fantasy book reviews science fiction book reviewsThis is a short but extremely entertaining and fast-moving fantasy novel. In it, Burroughs gives us some interesting philosophy on the correlation of mind and body (as he did with the kaldanes in The Chessmen of Mars), as well as some interesting speculations on the necessity of war in any culture. He also pokes fun at the mumbo-jumbo aspects of organized religion. So there is some actual food for thought, in addition to the fun. And that equilibrimotor chase and scene in the Temple of Tur ARE very much fun! The heart, lung and other assorted transplants that Ras Thavas is engaged in must have seemed like real sci-fi improbabilities back in 1927, although these things are fairly commonplace today. The brain transplants are another matter, of course. (Perhaps one day…)

fantasy book reviews science fiction book reviewsThe Master Mind of Mars seems to be slightly better written than some of the earlier Barsoomian novels; Burroughs DID improve with age, at least as far as technique is concerned. Still, there are the usual inconsistencies that crop up. For example, in one scene Thavas complains of the new young blood in his new young body, when it has been established that recipients of new bodies receive their old blood back. I was confused by this. In another scene, the 15-foot-tall ape/man puts on the leather harness of a regular-sized man. Does this seem possible? Clouds are said to obscure the moon in another scene, yet in earlier books, Burroughs has told us that clouds exist on Barsoom only at the poles. A body of a dozen Toonolian soldiers at one point mysteriously turns into 20, and the great scarlet tower of Lesser Helium, which was destroyed in The Chessmen of Mars, is inexplicably back again in this book. (I grant that it may have been rebuilt, but Burroughs might have said something to this effect.)

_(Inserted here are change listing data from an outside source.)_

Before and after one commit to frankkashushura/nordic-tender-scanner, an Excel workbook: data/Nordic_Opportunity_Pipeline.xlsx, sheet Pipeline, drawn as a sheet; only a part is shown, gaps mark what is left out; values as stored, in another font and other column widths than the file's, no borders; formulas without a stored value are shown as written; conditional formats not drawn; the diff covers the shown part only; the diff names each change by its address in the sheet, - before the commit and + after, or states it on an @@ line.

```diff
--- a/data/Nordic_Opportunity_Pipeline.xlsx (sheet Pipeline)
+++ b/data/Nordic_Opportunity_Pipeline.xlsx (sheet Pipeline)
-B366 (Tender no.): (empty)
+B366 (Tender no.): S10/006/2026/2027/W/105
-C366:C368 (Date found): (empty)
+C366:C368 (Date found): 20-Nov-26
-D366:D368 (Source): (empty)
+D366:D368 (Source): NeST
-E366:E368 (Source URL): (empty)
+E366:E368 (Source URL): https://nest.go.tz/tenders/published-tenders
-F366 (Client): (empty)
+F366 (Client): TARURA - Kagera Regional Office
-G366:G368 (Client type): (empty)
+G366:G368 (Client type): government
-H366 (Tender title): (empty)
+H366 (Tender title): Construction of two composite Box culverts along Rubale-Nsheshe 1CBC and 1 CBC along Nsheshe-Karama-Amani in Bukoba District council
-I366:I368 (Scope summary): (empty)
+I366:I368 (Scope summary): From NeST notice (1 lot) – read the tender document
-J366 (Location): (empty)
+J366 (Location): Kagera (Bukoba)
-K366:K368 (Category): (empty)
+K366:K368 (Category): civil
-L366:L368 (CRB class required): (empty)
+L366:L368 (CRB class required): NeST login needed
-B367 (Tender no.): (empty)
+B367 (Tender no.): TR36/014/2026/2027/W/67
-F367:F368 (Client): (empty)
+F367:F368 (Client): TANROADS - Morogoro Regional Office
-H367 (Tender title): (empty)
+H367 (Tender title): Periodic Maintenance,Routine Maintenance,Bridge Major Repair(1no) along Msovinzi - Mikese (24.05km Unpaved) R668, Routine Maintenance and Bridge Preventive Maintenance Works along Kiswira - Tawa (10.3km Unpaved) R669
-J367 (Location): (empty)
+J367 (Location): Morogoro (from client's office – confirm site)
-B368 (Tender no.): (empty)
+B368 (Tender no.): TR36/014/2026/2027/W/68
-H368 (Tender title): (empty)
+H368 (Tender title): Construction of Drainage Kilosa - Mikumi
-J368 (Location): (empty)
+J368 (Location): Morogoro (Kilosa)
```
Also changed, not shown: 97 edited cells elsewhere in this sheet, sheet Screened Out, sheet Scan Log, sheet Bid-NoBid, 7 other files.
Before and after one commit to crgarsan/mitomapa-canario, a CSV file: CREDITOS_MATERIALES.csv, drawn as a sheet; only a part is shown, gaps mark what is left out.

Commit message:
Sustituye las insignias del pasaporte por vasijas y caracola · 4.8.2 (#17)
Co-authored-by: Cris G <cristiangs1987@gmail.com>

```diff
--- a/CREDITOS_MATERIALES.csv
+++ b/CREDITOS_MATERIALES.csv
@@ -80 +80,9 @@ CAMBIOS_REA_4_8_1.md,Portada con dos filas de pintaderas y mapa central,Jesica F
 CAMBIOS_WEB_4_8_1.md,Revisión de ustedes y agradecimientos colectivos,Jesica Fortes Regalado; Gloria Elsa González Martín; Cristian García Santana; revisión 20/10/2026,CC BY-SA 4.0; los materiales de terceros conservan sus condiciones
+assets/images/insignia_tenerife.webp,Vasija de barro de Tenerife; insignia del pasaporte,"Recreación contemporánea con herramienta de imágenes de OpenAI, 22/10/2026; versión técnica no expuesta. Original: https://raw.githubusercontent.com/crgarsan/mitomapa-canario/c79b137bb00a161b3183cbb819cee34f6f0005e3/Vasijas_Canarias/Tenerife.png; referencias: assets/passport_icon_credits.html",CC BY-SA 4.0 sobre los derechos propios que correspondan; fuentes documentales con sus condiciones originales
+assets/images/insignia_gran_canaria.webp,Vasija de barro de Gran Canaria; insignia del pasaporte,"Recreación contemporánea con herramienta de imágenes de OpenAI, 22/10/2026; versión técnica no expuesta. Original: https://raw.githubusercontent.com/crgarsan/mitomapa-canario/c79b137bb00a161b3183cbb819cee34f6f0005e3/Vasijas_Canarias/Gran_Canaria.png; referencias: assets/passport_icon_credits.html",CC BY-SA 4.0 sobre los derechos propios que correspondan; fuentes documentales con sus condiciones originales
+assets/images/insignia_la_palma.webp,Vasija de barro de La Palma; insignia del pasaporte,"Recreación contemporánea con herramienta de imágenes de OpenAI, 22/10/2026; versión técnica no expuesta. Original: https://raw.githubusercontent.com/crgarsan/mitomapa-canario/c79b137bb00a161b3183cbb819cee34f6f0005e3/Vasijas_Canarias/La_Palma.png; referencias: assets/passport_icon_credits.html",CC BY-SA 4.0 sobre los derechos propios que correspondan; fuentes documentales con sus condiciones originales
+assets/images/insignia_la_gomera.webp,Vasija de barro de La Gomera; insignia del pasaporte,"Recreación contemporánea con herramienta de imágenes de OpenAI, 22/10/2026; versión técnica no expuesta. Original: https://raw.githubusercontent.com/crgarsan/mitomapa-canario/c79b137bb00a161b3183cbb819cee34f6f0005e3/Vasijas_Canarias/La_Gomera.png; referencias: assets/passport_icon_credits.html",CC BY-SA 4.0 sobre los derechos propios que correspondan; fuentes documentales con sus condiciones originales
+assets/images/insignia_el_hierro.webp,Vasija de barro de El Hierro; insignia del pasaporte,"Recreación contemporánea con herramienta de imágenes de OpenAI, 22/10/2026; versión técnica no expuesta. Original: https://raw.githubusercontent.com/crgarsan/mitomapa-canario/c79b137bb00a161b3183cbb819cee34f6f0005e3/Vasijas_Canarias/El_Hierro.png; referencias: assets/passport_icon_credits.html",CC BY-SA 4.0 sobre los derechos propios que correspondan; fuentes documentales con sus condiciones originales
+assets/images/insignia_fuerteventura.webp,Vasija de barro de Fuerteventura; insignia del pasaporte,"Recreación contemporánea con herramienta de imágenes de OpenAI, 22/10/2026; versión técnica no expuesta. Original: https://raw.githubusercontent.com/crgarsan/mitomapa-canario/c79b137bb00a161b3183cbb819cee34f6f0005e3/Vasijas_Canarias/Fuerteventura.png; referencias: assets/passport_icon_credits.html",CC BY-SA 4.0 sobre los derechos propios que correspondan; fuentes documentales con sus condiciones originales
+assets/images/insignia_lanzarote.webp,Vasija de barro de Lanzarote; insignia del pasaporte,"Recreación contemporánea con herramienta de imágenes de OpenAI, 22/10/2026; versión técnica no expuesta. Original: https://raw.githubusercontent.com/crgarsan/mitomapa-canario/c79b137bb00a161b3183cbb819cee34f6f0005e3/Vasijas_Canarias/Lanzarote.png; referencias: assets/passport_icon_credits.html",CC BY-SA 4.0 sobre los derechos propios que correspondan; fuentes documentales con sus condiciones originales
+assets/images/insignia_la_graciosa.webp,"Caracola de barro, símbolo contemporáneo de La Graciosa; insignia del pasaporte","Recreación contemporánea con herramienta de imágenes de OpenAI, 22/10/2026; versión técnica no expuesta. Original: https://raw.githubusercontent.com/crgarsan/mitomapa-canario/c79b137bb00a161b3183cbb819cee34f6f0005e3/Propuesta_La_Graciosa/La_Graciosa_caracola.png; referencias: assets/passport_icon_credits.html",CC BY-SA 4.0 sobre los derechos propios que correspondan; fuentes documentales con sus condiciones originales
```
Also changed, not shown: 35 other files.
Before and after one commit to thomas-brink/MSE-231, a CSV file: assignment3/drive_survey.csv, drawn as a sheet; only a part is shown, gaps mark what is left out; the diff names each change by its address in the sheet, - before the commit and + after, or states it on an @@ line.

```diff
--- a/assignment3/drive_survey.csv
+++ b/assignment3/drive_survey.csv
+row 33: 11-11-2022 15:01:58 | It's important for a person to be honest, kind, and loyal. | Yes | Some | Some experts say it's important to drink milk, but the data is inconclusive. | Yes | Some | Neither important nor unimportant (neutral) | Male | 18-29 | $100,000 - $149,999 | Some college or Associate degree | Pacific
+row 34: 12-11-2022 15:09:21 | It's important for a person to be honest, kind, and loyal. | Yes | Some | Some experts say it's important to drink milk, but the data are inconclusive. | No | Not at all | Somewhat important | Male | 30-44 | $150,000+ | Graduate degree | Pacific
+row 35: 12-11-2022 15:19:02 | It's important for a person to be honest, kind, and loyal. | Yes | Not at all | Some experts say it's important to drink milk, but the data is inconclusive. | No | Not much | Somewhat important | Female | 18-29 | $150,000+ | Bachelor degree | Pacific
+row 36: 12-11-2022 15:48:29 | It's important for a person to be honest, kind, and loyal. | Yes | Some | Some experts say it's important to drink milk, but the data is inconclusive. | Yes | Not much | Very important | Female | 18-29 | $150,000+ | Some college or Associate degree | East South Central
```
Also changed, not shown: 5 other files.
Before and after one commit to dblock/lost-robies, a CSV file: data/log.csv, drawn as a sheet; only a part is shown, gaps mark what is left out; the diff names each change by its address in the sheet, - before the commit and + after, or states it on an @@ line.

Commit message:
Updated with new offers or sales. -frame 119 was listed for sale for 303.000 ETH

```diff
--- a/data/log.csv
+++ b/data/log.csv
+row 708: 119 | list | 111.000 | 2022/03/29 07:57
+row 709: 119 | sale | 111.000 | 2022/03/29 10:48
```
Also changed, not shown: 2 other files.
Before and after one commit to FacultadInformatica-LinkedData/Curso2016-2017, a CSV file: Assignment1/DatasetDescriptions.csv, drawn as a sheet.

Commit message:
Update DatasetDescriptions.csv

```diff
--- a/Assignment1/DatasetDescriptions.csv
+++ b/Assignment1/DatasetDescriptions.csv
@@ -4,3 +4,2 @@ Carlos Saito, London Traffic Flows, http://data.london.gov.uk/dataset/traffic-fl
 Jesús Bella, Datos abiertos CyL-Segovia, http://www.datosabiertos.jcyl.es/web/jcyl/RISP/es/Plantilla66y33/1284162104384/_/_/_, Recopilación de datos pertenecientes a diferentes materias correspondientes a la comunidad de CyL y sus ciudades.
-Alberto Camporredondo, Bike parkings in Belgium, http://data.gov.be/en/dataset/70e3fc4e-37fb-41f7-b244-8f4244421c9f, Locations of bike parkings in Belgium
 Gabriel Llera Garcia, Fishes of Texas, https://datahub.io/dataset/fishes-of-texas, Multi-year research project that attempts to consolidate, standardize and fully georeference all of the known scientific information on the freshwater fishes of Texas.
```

The surprise regarding Valla Dia at the book’s conclusion was one that was so obvious to me that I don’t even think it was really meant to be a surprise after all. And here’s another quibble: Paxton falls in love with Valla Dia only after he has seen what her actual body looks like. It might have been more effective had he fallen in love with her only AFTER she was trapped in the haggish body of the empress. A young, strapping American male falling in love with an old ugly woman, based solely on her gracious personality. Now THAT would have been a REAL fantasy!

Barsoom (John Carter of Mars) — (1917-1941) Let the adventures begin, as Captain John Carter finds himself transported to the alien landscape of Mars — where the low gravity increases his speed and strength exponentially. Taken prisoner by Martian warriors, he impresses them with his remarkable fighting skills, and quickly rises to a high-ranking chieftain. But the heroic Carter’s powers thrust him right in the middle of a deadly war raging across the planet — and a dangerous romance with a divine princess.

Edgar Rice Burroughs 1. A Princess of MarsEdgar Rice Burroughs 2. The Gods of MarsEdgar Rice Burroughs 3. The Warlord of MarsEdgar Rice Burroughs 4. Thuvia, Maid of MarsEdgar Rice Burroughs 5. The Chessmen of MarsEdgar Rice Burroughs 6. The Master Mind of MarsEdgar Rice Burroughs 7. A Fighting Man of MarsEdgar Rice Burroughs 8. Swords of MarsEdgar Rice Burroughs 9. Synthetic Men of MarsEdgar Rice Burroughs 10. Llana of Gatholfantasy and science fiction book reviews


  • Sandy Ferber

    SANDY FERBER, on our staff since April 2014 (but hanging around here since November 2012), is a resident of Queens, New York and a product of that borough's finest institution of higher learning, Queens College. After a "misspent youth" of steady and incessant doses of Conan the Barbarian, Doc Savage and any and all forms of fantasy and sci-fi literature, Sandy has changed little in the four decades since. His favorite author these days is H. Rider Haggard, with whom he feels a strange kinship -- although Sandy is not English or a manored gentleman of the 19th century -- and his favorite reading matter consists of sci-fi, fantasy and horror... but of the period 1850-1960. Sandy is also a devoted buff of classic Hollywood and foreign films, and has reviewed extensively on the IMDb under the handle "ferbs54." Film Forum in Greenwich Village, indeed, is his second home, and Sandy at this time serves as the assistant vice president of the Louie Dumbrowski Fan Club....